Since Floyd Medical Center’s The Breast Center has been open, they have helped more than 1,000 women discovered to be at high risk for breast cancer, according to the facility’s director, Aimee Griffin.
That’s done by conducting a comprehensive exam of a woman and finding out about her history, she said. Those factors include family history, the age the woman started menstruating, whether or not she had children in her 30s and if she reached menopause later in life.
“In the past four years, we have seen that protocol pay off,” Griffin said.
Women deemed at high risk are advised to have a clinical breast exam every six months as opposed to every year, and an MRI annually in addition to a mammogram.
“Our main focus has always been knowledge,” Griffin said. “Each woman needs to know about her breast individually.”
Harbin Clinic is home to the Tony E. Warren M.D. Cancer Center.
Janice Hopkins, the cancer services line director at the clinic, said breast cancer awareness efforts have greatly increased the number of women receiving mammograms and the number of cancers detected.
“The good news here is that by raising awareness of the importance of screening and early detection, the stage that breast cancers are detected has shifted,” Hopkins said. “More tumors are discovered in an earlier, more treatable stage, resulting in a decrease in the fatality rates of breast cancer.”
Women should keep in mind that 80 percent of all breast lumps are normal, Griffin said.
“But for us, the saddest stories we see are when women wait,” Griffin said. “The sooner we find it, the better.”
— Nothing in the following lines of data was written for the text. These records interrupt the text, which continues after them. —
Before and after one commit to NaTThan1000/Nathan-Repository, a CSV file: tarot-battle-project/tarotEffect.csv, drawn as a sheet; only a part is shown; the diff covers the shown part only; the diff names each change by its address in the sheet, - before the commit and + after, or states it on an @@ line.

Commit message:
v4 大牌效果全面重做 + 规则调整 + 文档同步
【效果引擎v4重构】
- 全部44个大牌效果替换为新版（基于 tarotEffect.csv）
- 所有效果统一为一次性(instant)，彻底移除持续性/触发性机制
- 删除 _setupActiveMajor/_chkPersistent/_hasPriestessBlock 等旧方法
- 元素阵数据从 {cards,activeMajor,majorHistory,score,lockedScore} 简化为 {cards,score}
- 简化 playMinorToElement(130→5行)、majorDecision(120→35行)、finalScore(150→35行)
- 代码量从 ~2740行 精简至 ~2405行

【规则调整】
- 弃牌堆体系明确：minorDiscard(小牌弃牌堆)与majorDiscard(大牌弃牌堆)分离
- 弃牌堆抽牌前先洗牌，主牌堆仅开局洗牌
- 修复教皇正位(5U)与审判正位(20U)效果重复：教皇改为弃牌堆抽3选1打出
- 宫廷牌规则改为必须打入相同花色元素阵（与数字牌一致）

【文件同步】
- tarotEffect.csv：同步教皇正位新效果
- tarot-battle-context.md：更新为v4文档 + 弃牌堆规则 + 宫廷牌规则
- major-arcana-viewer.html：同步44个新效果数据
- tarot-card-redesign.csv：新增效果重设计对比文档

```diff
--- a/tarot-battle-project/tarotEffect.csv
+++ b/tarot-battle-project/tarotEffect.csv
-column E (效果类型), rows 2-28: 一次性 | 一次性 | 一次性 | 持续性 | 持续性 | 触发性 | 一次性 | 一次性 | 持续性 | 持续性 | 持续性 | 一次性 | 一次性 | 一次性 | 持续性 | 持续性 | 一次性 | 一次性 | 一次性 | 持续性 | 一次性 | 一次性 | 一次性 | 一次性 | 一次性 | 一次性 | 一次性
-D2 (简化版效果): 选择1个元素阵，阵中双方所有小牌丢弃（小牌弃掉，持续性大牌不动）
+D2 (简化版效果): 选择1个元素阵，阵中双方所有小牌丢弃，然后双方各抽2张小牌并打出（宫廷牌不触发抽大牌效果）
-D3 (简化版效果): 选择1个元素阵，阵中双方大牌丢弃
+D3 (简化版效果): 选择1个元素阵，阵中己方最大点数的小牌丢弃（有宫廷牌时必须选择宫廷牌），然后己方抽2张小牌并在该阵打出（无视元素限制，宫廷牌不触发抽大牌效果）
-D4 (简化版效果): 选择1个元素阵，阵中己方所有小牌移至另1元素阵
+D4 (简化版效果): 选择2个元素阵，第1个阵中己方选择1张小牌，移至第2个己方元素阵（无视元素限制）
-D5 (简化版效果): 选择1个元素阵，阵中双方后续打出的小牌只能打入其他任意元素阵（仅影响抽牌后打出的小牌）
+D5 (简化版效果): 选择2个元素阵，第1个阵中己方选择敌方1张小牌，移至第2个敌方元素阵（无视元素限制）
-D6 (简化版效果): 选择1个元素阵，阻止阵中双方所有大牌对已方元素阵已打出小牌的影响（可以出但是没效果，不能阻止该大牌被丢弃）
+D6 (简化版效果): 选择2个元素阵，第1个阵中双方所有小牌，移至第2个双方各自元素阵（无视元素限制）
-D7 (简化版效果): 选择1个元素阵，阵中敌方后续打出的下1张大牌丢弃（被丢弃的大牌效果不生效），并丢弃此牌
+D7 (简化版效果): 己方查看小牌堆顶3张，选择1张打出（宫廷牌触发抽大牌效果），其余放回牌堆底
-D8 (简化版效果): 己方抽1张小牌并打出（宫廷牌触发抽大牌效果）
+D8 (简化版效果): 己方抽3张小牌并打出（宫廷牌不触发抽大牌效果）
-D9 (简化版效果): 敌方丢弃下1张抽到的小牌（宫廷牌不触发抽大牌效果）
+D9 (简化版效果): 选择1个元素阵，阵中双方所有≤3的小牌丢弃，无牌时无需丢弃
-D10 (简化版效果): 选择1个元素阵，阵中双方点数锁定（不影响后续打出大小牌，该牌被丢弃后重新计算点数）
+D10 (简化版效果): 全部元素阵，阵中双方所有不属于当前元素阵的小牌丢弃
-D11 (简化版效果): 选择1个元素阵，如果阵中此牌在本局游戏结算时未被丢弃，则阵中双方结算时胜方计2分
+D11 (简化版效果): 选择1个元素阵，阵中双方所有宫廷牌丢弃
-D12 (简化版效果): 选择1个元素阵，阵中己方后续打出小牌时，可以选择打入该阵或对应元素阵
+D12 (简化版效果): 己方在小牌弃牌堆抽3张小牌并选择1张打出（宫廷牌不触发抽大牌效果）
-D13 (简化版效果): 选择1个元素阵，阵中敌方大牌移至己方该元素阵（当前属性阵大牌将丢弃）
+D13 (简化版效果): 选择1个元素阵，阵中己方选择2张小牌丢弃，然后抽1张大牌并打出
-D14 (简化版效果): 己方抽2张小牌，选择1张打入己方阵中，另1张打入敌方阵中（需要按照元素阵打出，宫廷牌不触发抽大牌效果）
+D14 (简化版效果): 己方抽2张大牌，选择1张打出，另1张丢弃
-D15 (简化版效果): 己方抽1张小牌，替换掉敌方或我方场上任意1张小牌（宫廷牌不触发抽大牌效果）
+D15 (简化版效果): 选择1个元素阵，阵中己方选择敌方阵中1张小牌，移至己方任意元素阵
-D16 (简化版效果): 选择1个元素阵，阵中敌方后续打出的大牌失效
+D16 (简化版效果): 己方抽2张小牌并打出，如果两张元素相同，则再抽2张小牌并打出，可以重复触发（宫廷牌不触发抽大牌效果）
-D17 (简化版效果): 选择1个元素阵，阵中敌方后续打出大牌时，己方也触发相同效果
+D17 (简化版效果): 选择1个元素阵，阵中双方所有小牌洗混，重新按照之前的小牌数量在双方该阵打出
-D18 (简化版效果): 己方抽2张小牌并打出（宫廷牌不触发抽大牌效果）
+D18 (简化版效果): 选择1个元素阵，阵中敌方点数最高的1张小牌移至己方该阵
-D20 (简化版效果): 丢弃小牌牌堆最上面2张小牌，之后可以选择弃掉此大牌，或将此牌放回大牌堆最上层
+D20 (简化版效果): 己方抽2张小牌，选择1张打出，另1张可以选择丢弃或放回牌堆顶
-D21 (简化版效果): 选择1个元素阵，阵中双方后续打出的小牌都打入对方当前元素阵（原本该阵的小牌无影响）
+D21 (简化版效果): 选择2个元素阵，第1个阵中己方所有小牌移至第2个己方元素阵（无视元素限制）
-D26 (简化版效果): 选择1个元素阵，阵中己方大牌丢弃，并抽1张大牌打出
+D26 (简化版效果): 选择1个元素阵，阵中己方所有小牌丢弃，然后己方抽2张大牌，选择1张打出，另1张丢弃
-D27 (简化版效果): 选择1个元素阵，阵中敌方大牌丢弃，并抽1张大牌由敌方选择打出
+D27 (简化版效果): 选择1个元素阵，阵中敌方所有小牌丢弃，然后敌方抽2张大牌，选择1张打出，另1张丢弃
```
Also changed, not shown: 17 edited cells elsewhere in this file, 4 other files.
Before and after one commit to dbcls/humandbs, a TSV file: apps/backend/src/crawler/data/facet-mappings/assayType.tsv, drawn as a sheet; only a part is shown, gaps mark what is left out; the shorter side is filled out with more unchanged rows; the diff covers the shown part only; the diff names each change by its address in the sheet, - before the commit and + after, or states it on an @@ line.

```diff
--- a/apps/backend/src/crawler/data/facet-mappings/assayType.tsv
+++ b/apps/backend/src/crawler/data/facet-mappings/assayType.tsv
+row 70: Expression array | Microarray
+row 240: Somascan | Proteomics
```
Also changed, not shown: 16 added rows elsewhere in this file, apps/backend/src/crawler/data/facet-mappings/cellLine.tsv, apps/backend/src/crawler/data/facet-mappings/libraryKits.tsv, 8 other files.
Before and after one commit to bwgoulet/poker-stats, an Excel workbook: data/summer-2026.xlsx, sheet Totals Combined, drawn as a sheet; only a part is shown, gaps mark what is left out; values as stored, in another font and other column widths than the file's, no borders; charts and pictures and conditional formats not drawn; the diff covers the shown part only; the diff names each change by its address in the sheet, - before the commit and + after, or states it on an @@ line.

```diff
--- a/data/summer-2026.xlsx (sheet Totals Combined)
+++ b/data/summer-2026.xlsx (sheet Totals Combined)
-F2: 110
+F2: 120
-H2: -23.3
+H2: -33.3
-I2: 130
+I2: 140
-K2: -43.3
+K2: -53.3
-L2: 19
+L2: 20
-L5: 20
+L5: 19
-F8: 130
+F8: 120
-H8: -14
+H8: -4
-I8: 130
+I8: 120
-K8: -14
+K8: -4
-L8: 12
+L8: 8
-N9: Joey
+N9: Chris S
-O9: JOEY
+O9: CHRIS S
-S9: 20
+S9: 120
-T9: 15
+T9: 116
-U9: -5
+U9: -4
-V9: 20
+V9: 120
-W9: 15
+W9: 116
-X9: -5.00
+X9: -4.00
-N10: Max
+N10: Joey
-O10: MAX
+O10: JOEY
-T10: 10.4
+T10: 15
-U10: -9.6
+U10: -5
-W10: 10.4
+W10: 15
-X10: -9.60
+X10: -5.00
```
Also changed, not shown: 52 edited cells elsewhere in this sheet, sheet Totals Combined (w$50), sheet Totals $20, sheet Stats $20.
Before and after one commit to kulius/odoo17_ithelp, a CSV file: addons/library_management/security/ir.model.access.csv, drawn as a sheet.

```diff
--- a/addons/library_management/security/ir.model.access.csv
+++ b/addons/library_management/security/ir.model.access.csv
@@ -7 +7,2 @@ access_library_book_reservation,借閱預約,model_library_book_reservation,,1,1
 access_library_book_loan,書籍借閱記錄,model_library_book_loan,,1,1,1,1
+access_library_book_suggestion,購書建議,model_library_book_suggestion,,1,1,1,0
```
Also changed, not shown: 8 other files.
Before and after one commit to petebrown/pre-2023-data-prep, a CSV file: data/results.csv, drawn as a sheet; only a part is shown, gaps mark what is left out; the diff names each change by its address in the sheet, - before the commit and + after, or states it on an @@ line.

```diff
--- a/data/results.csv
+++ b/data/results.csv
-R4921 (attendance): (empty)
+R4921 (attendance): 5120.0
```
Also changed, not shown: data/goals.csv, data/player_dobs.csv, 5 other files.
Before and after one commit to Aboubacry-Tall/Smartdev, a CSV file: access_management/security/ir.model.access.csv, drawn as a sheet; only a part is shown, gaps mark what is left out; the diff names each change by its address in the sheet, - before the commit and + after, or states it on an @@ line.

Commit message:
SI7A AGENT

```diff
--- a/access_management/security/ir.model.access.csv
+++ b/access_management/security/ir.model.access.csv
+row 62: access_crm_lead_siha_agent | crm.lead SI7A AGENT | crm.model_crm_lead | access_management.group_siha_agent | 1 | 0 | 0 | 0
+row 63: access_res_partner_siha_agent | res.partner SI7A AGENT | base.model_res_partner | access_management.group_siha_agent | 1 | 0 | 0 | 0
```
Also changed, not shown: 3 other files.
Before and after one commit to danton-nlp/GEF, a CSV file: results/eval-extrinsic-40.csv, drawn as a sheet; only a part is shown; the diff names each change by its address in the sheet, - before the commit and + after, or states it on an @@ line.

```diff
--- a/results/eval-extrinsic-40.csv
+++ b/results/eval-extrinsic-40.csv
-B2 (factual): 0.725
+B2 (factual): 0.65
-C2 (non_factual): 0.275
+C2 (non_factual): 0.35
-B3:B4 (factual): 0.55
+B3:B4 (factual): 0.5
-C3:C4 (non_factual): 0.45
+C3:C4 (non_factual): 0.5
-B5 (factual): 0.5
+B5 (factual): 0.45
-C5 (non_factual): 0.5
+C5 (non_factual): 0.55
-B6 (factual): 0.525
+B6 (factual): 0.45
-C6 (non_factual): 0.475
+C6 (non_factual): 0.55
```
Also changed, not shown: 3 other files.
Breast cancer screenings and a support group for survivors are among the offerings of The Women’s Center at Redmond Regional Medical Center.
The facility is celebrating the victories of women who have battled breast cancer with Surviving to Share.
The Oct. 23 event at Coosa Country Club will give women a chance to tell their survivor and caregiver stories and encourage others.